    Good luck Westside!

    Reply
  6. tk
    tk says:

    Why aren’t you pushing for bike lanes that are side-walk side of the parked cars with a low curb like they have in Europe instead of Street side. Seems much safer for bikers to have a row of cars protecting the bike lane…

    Reply
    • ladotbikeblog
      ladotbikeblog says:

      @ tk – sidewalk adjacent bike lanes (often called cycle trakcs) are certainly an option some of our upcoming projects – like on Figueroa Street in Downtown.

      A few complications get in the way of implementing cycle tracks: they are much more expensive than standard bike lanes, they create safety complications on streets with many alleys/driveways, they require more space than standard bike lanes, they are politically more difficult to implement, and they require federal approval as a pilot project because they are not authorized in the Federal or State Manual of Uniform Traffic Control Devices (which dictates what we can, and can’t, put on the road).

      That’s not to say that any of these complications are reasons or excuses to not build cycle tracks; they aren’t. What it does mean is that bringing cycle tracks to LA will take a bit more community, financial, and political support than standard bike lanes. They also take quite a bit longer for approval/implementation, so patience is also necessary. But as the great cycle tracks in downtown Long Beach prove, they are absolutely achievable in California. We just need to gather enough will and momentum to make it happen. With all the effort going into making the 2010 Bike Plan a reality, I think we’re very close to making cycle tracks happen too.

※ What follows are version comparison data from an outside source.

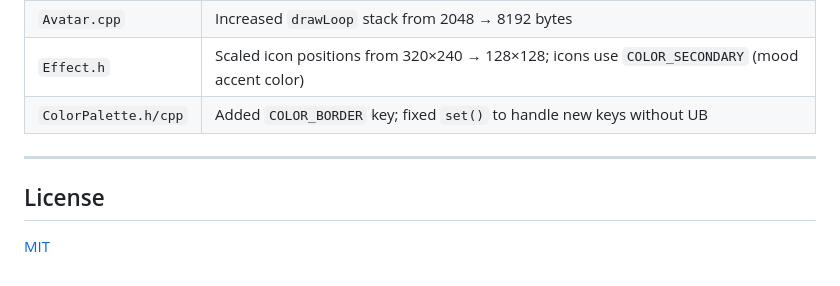
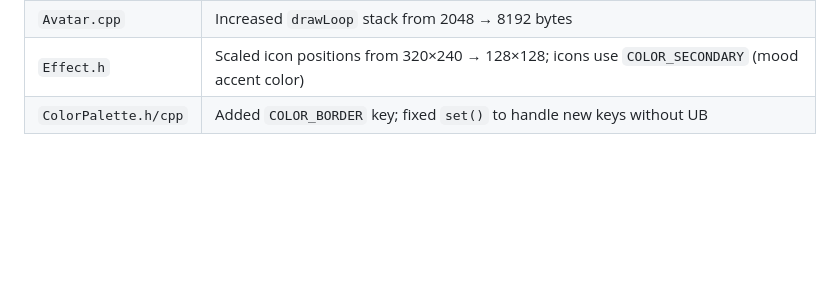
Before and after one commit to pasta0126/Atom-Gotchi, a Markdown page: README.md, the part around the change. Rendered like a GitHub page; blank space fills up the shorter version.

```diff
--- a/README.md
+++ b/README.md
@@ -178,9 +178,3 @@ The `firmware/lib/M5Stack-Avatar/` copy contains the following changes vs upstre
 | `Avatar.cpp` | Increased `drawLoop` stack from 2048 → 8192 bytes |
 | `Effect.h` | Scaled icon positions from 320×240 → 128×128; icons use `COLOR_SECONDARY` (mood accent color) |
 | `ColorPalette.h/cpp` | Added `COLOR_BORDER` key; fixed `set()` to handle new keys without UB |
-
----
-
-## License
-
-[MIT](LICENSE)
```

      Thanks for your interest in making LA a better place to bike. I hope you stay interested and tuned in to upcoming projects.

      Reply
  7. DH
    DH says:

    The recent cycle tracks built in downtown Long Beach are a bicyclist’s dream and include clear signal lights for bikes and cars also. I recommend anyone to visit that area who hasn’t experienced this sort of “bike lane”. Thanks for clarifying the issues; Figueroa would seem to be a perfect option for this sort of pilot project.

    Reply

Trackbacks & Pingbacks

  1. […] 2011. It has been a while since we last discussed plans for Main Street, so if you need a refresher click here. The project calls for the installation of bike lanes on this heavily biked street (approximately […]

  2. […] Comments « Main Street Bike Lane project goes before Venice NC […]

  3. […] At Tuesday night’s meeting of the Venice Neighborhood Council, LADOT staff and the local representative to the Bicycle Advisory Committee, Kent Strumpell, presented a plan to take the four-lane Main Street and turn it into a two-lane street with a center-turn lane and two bicycle lanes.  The plan will go through the VNC Committee structure before coming back to the full council for a final vote of support.  Coverage of the meeting can be found at the popular news site Yo Venice! and the LADOT Bike Blog. […]

  4. […] This post was mentioned on Twitter by Council District 11 and Christopher Kidd. Christopher Kidd said: RT @LADOTBikeProg: Main Street Bike Lane project goes before Venice NC: http://wp.me/pMTUf-u5 […]

Leave a Reply

Want to join the discussion?
Feel free to contribute!

Leave a Reply

Your email address will not be published. Required fields are marked *